***** TASK MATERIAL *****

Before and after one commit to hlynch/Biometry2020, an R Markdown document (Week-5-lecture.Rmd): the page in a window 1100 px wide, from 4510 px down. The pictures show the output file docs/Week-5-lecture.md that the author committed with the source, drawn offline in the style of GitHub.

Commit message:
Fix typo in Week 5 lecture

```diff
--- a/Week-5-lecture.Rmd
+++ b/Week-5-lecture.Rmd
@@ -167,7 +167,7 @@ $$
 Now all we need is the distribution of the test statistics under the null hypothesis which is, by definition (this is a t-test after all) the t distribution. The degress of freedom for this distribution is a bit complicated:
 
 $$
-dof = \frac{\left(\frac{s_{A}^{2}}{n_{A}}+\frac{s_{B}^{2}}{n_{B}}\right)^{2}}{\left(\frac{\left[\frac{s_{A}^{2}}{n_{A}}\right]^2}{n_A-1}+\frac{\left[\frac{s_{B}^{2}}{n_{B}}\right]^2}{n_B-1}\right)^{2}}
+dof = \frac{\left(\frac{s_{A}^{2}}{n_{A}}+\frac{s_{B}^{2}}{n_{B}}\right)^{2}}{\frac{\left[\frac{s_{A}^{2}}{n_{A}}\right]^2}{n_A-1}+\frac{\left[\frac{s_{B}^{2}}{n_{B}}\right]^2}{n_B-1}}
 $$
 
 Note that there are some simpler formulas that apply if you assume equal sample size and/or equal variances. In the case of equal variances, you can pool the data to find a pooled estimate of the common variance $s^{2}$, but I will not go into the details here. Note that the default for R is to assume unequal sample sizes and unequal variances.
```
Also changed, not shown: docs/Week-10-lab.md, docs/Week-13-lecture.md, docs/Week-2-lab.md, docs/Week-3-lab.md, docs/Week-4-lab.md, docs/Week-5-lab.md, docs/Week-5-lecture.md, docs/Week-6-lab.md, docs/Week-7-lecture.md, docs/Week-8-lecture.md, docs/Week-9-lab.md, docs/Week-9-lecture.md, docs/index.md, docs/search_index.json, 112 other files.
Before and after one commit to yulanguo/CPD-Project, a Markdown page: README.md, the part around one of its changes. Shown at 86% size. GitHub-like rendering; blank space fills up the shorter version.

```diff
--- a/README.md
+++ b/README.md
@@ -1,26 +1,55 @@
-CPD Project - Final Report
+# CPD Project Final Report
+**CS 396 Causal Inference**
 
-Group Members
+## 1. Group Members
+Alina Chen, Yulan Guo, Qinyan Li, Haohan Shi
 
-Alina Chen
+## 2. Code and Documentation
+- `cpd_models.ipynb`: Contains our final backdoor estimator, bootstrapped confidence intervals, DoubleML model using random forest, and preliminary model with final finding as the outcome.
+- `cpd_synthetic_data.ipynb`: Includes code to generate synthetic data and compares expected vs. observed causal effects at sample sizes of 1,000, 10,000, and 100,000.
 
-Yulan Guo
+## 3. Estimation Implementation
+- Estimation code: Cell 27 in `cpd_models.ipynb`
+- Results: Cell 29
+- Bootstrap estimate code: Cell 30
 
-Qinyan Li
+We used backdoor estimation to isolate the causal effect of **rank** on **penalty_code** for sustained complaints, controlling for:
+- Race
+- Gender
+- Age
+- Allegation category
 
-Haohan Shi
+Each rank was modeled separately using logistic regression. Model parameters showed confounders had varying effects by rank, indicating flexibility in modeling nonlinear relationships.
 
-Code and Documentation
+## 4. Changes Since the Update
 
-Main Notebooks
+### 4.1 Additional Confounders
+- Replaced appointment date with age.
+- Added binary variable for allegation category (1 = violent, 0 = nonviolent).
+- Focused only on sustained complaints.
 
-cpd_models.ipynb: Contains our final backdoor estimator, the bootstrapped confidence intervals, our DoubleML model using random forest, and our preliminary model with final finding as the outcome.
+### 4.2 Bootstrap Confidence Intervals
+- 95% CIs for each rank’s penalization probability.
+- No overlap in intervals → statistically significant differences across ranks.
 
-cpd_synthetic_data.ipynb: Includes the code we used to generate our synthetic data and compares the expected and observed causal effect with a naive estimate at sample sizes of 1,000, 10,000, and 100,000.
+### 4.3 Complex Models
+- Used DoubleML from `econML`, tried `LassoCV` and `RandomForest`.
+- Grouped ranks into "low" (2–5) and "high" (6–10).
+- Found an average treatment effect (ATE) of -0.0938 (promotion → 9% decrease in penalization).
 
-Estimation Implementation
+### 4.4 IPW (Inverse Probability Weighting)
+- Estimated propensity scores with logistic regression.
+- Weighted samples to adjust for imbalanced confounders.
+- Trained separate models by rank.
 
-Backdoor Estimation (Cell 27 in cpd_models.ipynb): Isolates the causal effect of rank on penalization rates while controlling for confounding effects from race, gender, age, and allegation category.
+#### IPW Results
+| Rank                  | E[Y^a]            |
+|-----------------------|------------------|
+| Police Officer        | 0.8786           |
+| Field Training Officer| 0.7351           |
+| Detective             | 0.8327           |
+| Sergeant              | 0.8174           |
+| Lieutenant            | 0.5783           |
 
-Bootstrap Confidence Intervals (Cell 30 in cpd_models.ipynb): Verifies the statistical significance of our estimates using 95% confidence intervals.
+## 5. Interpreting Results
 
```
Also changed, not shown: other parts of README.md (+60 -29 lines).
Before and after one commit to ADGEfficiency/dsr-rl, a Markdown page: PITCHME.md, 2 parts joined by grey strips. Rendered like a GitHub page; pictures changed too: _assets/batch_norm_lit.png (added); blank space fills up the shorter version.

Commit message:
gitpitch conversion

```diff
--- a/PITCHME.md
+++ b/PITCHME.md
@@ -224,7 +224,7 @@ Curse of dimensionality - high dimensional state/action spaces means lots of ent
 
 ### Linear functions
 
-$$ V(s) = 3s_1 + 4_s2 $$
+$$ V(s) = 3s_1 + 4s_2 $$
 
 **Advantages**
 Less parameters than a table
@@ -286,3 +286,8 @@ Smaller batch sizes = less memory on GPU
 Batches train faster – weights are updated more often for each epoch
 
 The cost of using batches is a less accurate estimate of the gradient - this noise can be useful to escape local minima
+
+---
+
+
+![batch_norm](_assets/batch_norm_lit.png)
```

*****

## ASSIGNMENT:
Make an exact copy of each line, beginning at the one containing "Before and after one commit to ADGEfficiency/dsr-rl, a" and ending with the last line of the data, and of no other line.

## ANSWER SPACE:
Before and after one commit to ADGEfficiency/dsr-rl, a Markdown page: PITCHME.md, 2 parts joined by grey strips. Rendered like a GitHub page; pictures changed too: _assets/batch_norm_lit.png (added); blank space fills up the shorter version.

Commit message:
gitpitch conversion

```diff
--- a/PITCHME.md
+++ b/PITCHME.md
@@ -224,7 +224,7 @@ Curse of dimensionality - high dimensional state/action spaces means lots of ent
 
 ### Linear functions
 
-$$ V(s) = 3s_1 + 4_s2 $$
+$$ V(s) = 3s_1 + 4s_2 $$
 
 **Advantages**
 Less parameters than a table
@@ -286,3 +286,8 @@ Smaller batch sizes = less memory on GPU
 Batches train faster – weights are updated more often for each epoch
 
 The cost of using batches is a less accurate estimate of the gradient - this noise can be useful to escape local minima
+
+---
+
+
+![batch_norm](_assets/batch_norm_lit.png)
```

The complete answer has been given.